(Change detection outputs)

□ □ □ □ □

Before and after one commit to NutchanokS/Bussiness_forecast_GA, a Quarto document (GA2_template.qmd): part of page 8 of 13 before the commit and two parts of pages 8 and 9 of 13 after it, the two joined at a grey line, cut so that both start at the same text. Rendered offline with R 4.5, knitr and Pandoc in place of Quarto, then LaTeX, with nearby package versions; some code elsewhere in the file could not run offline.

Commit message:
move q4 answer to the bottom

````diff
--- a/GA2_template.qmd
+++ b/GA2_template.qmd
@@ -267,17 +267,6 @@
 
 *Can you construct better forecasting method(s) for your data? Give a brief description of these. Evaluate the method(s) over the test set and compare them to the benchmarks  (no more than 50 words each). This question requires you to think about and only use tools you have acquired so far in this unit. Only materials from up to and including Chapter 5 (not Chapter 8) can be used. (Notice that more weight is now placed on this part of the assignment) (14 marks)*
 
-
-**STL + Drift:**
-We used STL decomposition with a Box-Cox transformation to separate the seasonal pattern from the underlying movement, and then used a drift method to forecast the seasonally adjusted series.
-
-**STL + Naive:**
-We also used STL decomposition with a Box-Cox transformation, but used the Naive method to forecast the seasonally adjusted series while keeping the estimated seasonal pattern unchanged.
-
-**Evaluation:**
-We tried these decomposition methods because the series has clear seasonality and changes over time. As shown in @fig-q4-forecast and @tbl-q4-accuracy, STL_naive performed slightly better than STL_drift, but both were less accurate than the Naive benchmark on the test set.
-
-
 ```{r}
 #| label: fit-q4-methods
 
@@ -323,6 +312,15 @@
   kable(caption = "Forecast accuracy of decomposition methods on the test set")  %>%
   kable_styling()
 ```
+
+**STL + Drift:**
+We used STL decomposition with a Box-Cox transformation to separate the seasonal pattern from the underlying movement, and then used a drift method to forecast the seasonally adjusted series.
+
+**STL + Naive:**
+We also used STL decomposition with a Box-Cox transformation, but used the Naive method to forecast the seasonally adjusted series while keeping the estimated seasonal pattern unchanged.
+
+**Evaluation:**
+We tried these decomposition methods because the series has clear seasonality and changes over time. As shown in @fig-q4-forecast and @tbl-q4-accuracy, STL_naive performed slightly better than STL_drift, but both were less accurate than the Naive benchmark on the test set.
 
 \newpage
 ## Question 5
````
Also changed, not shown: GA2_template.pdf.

□ □ □ □ □

### [TASK DETAILS]
Repeat the data verbatim.

### [FINAL ANSWER]
Before and after one commit to NutchanokS/Bussiness_forecast_GA, a Quarto document (GA2_template.qmd): part of page 8 of 13 before the commit and two parts of pages 8 and 9 of 13 after it, the two joined at a grey line, cut so that both start at the same text. Rendered offline with R 4.5, knitr and Pandoc in place of Quarto, then LaTeX, with nearby package versions; some code elsewhere in the file could not run offline.

Commit message:
move q4 answer to the bottom

````diff
--- a/GA2_template.qmd
+++ b/GA2_template.qmd
@@ -267,17 +267,6 @@
 
 *Can you construct better forecasting method(s) for your data? Give a brief description of these. Evaluate the method(s) over the test set and compare them to the benchmarks  (no more than 50 words each). This question requires you to think about and only use tools you have acquired so far in this unit. Only materials from up to and including Chapter 5 (not Chapter 8) can be used. (Notice that more weight is now placed on this part of the assignment) (14 marks)*
 
-
-**STL + Drift:**
-We used STL decomposition with a Box-Cox transformation to separate the seasonal pattern from the underlying movement, and then used a drift method to forecast the seasonally adjusted series.
-
-**STL + Naive:**
-We also used STL decomposition with a Box-Cox transformation, but used the Naive method to forecast the seasonally adjusted series while keeping the estimated seasonal pattern unchanged.
-
-**Evaluation:**
-We tried these decomposition methods because the series has clear seasonality and changes over time. As shown in @fig-q4-forecast and @tbl-q4-accuracy, STL_naive performed slightly better than STL_drift, but both were less accurate than the Naive benchmark on the test set.
-
-
 ```{r}
 #| label: fit-q4-methods
 
@@ -323,6 +312,15 @@
   kable(caption = "Forecast accuracy of decomposition methods on the test set")  %>%
   kable_styling()
 ```
+
+**STL + Drift:**
+We used STL decomposition with a Box-Cox transformation to separate the seasonal pattern from the underlying movement, and then used a drift method to forecast the seasonally adjusted series.
+
+**STL + Naive:**
+We also used STL decomposition with a Box-Cox transformation, but used the Naive method to forecast the seasonally adjusted series while keeping the estimated seasonal pattern unchanged.
+
+**Evaluation:**
+We tried these decomposition methods because the series has clear seasonality and changes over time. As shown in @fig-q4-forecast and @tbl-q4-accuracy, STL_naive performed slightly better than STL_drift, but both were less accurate than the Naive benchmark on the test set.
 
 \newpage
 ## Question 5
````
Also changed, not shown: GA2_template.pdf.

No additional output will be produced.